##### SUPPLIED MATERIAL #####

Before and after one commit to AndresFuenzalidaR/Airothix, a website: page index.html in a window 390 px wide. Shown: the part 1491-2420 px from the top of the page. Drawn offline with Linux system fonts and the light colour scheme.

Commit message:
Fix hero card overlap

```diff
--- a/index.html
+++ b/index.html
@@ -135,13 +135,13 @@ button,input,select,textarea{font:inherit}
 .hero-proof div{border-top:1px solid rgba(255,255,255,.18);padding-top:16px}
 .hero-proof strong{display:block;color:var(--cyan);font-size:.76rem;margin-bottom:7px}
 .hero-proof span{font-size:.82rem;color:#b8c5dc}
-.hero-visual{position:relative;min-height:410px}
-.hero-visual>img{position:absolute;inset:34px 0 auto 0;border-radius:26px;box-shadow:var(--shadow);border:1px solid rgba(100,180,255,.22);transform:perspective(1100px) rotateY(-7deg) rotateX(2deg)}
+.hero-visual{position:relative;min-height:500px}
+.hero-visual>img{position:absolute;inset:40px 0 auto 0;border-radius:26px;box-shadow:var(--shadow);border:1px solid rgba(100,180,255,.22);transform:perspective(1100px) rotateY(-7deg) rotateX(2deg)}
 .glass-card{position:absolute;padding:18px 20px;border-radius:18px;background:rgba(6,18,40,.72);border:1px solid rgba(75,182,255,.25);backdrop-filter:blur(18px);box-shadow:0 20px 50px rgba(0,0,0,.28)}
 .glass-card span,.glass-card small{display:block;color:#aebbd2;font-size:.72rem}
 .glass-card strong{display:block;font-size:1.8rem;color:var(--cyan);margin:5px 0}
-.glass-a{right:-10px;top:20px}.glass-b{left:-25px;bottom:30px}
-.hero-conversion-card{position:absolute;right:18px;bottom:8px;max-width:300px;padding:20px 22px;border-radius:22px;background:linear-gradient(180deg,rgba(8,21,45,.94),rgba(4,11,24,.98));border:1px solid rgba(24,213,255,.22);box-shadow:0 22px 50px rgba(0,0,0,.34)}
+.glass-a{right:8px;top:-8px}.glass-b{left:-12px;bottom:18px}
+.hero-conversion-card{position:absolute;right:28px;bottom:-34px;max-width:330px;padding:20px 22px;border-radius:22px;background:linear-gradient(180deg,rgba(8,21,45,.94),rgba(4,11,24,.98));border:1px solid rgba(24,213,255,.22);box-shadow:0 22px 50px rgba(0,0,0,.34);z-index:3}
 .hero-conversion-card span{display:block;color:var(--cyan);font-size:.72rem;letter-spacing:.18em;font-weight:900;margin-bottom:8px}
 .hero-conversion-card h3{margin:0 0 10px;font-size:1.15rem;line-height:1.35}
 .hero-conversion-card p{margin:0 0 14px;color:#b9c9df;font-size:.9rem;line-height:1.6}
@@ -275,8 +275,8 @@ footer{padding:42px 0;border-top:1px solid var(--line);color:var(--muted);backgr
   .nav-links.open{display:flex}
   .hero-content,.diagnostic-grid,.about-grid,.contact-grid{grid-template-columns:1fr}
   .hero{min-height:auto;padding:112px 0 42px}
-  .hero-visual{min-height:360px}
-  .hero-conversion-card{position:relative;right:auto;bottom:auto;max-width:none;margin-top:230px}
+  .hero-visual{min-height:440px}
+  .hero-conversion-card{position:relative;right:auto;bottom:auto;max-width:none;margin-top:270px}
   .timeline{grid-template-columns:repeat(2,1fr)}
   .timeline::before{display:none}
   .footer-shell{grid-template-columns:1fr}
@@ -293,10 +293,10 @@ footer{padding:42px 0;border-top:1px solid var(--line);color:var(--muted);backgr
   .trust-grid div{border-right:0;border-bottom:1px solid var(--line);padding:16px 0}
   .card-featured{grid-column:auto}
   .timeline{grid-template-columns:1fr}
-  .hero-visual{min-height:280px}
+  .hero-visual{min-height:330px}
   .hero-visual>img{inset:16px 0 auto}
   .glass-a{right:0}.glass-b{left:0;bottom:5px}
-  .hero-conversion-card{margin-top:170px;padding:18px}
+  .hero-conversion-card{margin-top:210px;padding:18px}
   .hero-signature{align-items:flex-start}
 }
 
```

#####

TASK PROMPT: Show every line of the data that includes the string "color".

TASK OUTPUT:
 .hero-proof strong{display:block;color:var(--cyan);font-size:.76rem;margin-bottom:7px}
 .hero-proof span{font-size:.82rem;color:#b8c5dc}
 .glass-card span,.glass-card small{display:block;color:#aebbd2;font-size:.72rem}
 .glass-card strong{display:block;font-size:1.8rem;color:var(--cyan);margin:5px 0}
 .hero-conversion-card span{display:block;color:var(--cyan);font-size:.72rem;letter-spacing:.18em;font-weight:900;margin-bottom:8px}
 .hero-conversion-card p{margin:0 0 14px;color:#b9c9df;font-size:.9rem;line-height:1.6}
@@ -275,8 +275,8 @@ footer{padding:42px 0;border-top:1px solid var(--line);color:var(--muted);backgr
@@ -293,10 +293,10 @@ footer{padding:42px 0;border-top:1px solid var(--line);color:var(--muted);backgr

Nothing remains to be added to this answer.